Please return the lines of the data that contain "main".

■ ■ ■ ■

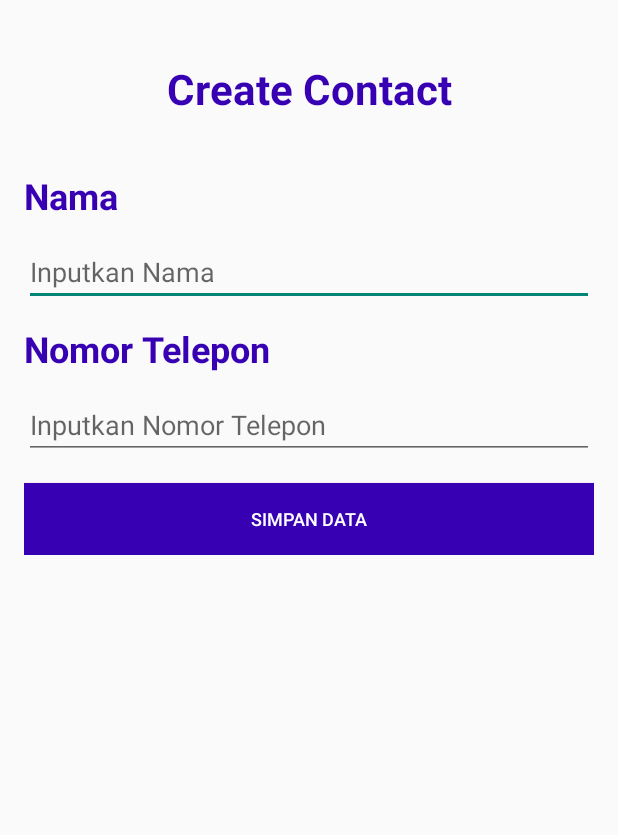
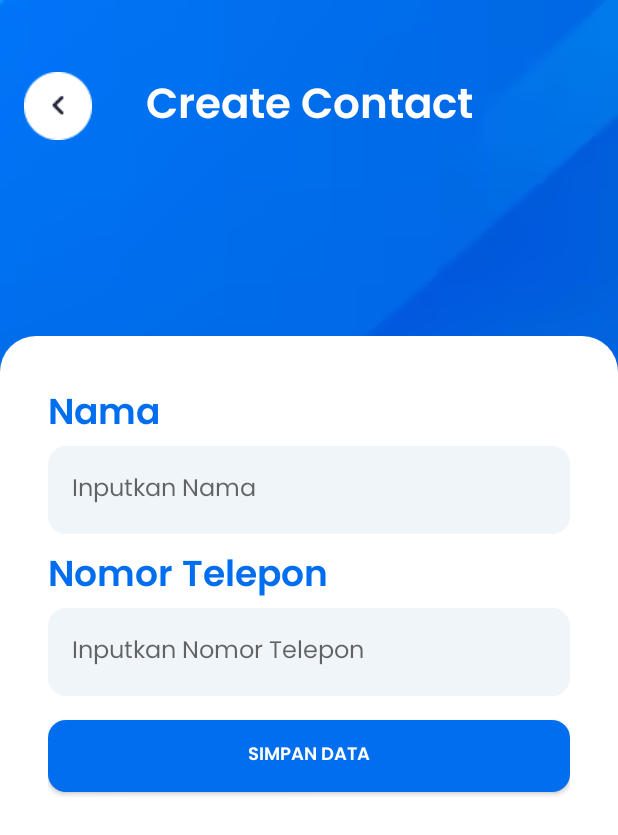
Before and after one commit to ekaputra04/simple-contact-app, an Android app built with Jetpack Compose: the CreateActivity screen opened directly, with no data from a screen before it, on a phone screen of 412 x 824 dp. Shown: the top 835 px of the screen. Run offline under Robolectric (Android 15) with nearby library versions, the phone set to English and light mode, and no system bars; 1 statement that could not run was skipped.

Commit message:
fix: Create Contact [layout]

```diff
--- /dev/null
+++ b/app/src/main/res/drawable/background_button.xml
@@ -0,0 +1,14 @@
+<selector xmlns:android="http://schemas.android.com/apk/res/android">
+    <item android:state_pressed="true">
+        <shape android:shape="rectangle">
+            <solid android:color="@color/primary" />
+            <corners android:radius="10dp" />
+        </shape>
+    </item>
+    <item>
+        <shape android:shape="rectangle">
+            <solid android:color="@color/primary" />
+            <corners android:radius="12dp" />
+        </shape>
+    </item>
+</selector>
--- /dev/null
+++ b/app/src/main/res/drawable/background_input.xml
@@ -0,0 +1,14 @@
+<selector xmlns:android="http://schemas.android.com/apk/res/android">
+    <item android:state_pressed="true">
+        <shape android:shape="rectangle">
+            <solid android:color="#F0F5FA" />
+            <corners android:radius="10dp" />
+        </shape>
+    </item>
+    <item>
+        <shape android:shape="rectangle">
+            <solid android:color="#F0F5FA" />
+            <corners android:radius="12dp" />
+        </shape>
+    </item>
+</selector>
--- /dev/null
+++ b/app/src/main/res/drawable/background_white_radius_top.xml
@@ -0,0 +1,10 @@
+<selector xmlns:android="http://schemas.android.com/apk/res/android">
+    <item>
+        <shape android:shape="rectangle">
+            <solid android:color="@color/white" />
+            <corners
+                android:topLeftRadius="24dp"
+                android:topRightRadius="24dp" />
+        </shape>
+    </item>
+</selector>
--- a/app/src/main/res/layout/activity_create.xml
+++ b/app/src/main/res/layout/activity_create.xml
@@ -3,68 +3,106 @@
     xmlns:app="http://schemas.android.com/apk/res-auto"
     xmlns:tools="http://schemas.android.com/tools"
     android:layout_width="match_parent"
+    android:layout_height="match_parent"
+    android:background="@drawable/background"
+    tools:context=".CreateActivity">
+
+    <ImageView
+        android:id="@+id/btn_create_back"
+        android:layout_width="wrap_content"
         android:layout_height="wrap_content"
-    android:padding="16dp"
-    tools:context=".CreateActivity">
+        android:layout_marginStart="16dp"
+        android:layout_marginTop="48dp"
+        android:src="@drawable/back"
+        app:layout_constraintStart_toStartOf="parent"
+        app:layout_constraintTop_toTopOf="parent" />
 
     <TextView
         android:id="@+id/tv_create_judul"
         android:layout_width="match_parent"
         android:layout_height="wrap_content"
+        android:layout_marginTop="48dp"
         android:layout_marginBottom="10dp"
+        android:fontFamily="@font/poppins_semi_bold"
         android:gravity="center_horizontal"
-        android:paddingVertical="24dp"
         android:text="@string/create_contact"
-        android:textColor="@color/purple_700"
+        android:textColor="@color/white"
         android:textSize="28sp"
         android:textStyle="bold"
+        app:layout_constraintEnd_toEndOf="parent"
+        app:layout_constraintStart_toStartOf="parent"
         app:layout_constraintTop_toTopOf="parent" />
+
+    <androidx.constraintlayout.widget.ConstraintLayout
+        android:layout_width="match_parent"
+        android:layout_height="wrap_content"
+        android:background="@drawable/background_white_radius_top"
+        android:minHeight="600dp"
+        android:padding="32dp"
+        app:layout_constraintBottom_toBottomOf="parent"
+        app:layout_constraintEnd_toEndOf="parent"
+        app:layout_constraintStart_toStartOf="parent"
+        app:layout_constraintTop_toBottomOf="@id/tv_create_judul"
+        app:layout_constraintVertical_bias="1.0">
 
         <TextView
             android:id="@+id/tv_create_nama"
             android:layout_width="match_parent"
             android:layout_height="wrap_content"
-        android:paddingVertical="12dp"
+            android:fontFamily="@font/poppins_semi_bold"
             android:text="@string/nama"
-        android:textColor="@color/purple_700"
+            android:textColor="@color/primary"
             android:textSize="24sp"
             android:textStyle="bold"
-        app:layout_constraintTop_toBottomOf="@id/tv_create_judul" />
+            app:layout_constraintStart_toStartOf="parent"
+            app:layout_constraintTop_toTopOf="parent" />
 
         <EditText
             android:id="@+id/edt_create_nama"
             android:layout_width="match_parent"
             android:layout_height="wrap_content"
+            android:background="@drawable/background_input"
+            android:fontFamily="@font/poppins_regular"
             android:hint="@string/inputkan_nama"
+            android:padding="16dp"
+            android:textSize="16sp"
             app:layout_constraintTop_toBottomOf="@id/tv_create_nama" />
 
         <TextView
-        android:id="@+id/tv_create_telepon"
+            android:id="@+id/tv_create_telephone"
             android:layout_width="match_parent"
             android:layout_height="wrap_content"
-        android:paddingVertical="12dp"
+            android:layout_marginVertical="8dp"
+            android:fontFamily="@font/poppins_semi_bold"
             android:text="@string/nomor_telepon"
-        android:textColor="@color/purple_700"
+            android:textColor="@color/primary"
             android:textSize="24sp"
             android:textStyle="bold"
+            app:layout_constraintStart_toStartOf="parent"
             app:layout_constraintTop_toBottomOf="@id/edt_create_nama" />
 
         <EditText
-        android:id="@+id/edt_create_telepon"
+            android:id="@+id/edt_create_telephone"
             android:layout_width="match_parent"
             android:layout_height="wrap_content"
+            android:background="@drawable/background_input"
+            android:fontFamily="@font/poppins_regular"
             android:hint="@string/inputkan_nomor_telepon"
-        app:layout_constraintTop_toBottomOf="@id/tv_create_telepon" />
+            android:padding="16dp"
+            android:textSize="16sp"
+            app:layout_constraintTop_toBottomOf="@id/tv_create_telephone" />
 
         <Button
             android:id="@+id/btn_create_simpan"
             android:layout_width="match_parent"
             android:layout_height="wrap_content"
             android:layout_marginTop="16dp"
-        android:background="@color/purple_700"
+            android:background="@drawable/background_button"
+            android:fontFamily="@font/poppins_semi_bold"
             android:text="@string/simpan_data"
             android:textColor="@color/white"
             android:textSize="12sp"
-        app:layout_constraintTop_toBottomOf="@id/edt_create_telepon" />
+            app:layout_constraintTop_toBottomOf="@id/edt_create_telephone" />
+    </androidx.constraintlayout.widget.ConstraintLayout>
 
 </androidx.constraintlayout.widget.ConstraintLayout>
--- a/app/src/main/res/values/colors.xml
+++ b/app/src/main/res/values/colors.xml
@@ -9,5 +9,7 @@
     <color name="white">#FFFFFFFF</color>
     <color name="red">#D40000</color>
     <color name="orange">#FF5722</color>
+    <color name="primary">#006EEF</color>
+
 
 </resources>
```
Also changed, not shown: app/src/main/res/drawable/back.png (added), app/src/main/res/drawable/background.png (added). Lines whose indentation alone changed are shown as unchanged.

■ ■ ■ ■

> [Output for this exercise]:
+++ b/app/src/main/res/drawable/background_button.xml
+++ b/app/src/main/res/drawable/background_input.xml
+++ b/app/src/main/res/drawable/background_white_radius_top.xml
--- a/app/src/main/res/layout/activity_create.xml
+++ b/app/src/main/res/layout/activity_create.xml
--- a/app/src/main/res/values/colors.xml
+++ b/app/src/main/res/values/colors.xml
Also changed, not shown: app/src/main/res/drawable/back.png (added), app/src/main/res/drawable/background.png (added). Lines whose indentation alone changed are shown as unchanged.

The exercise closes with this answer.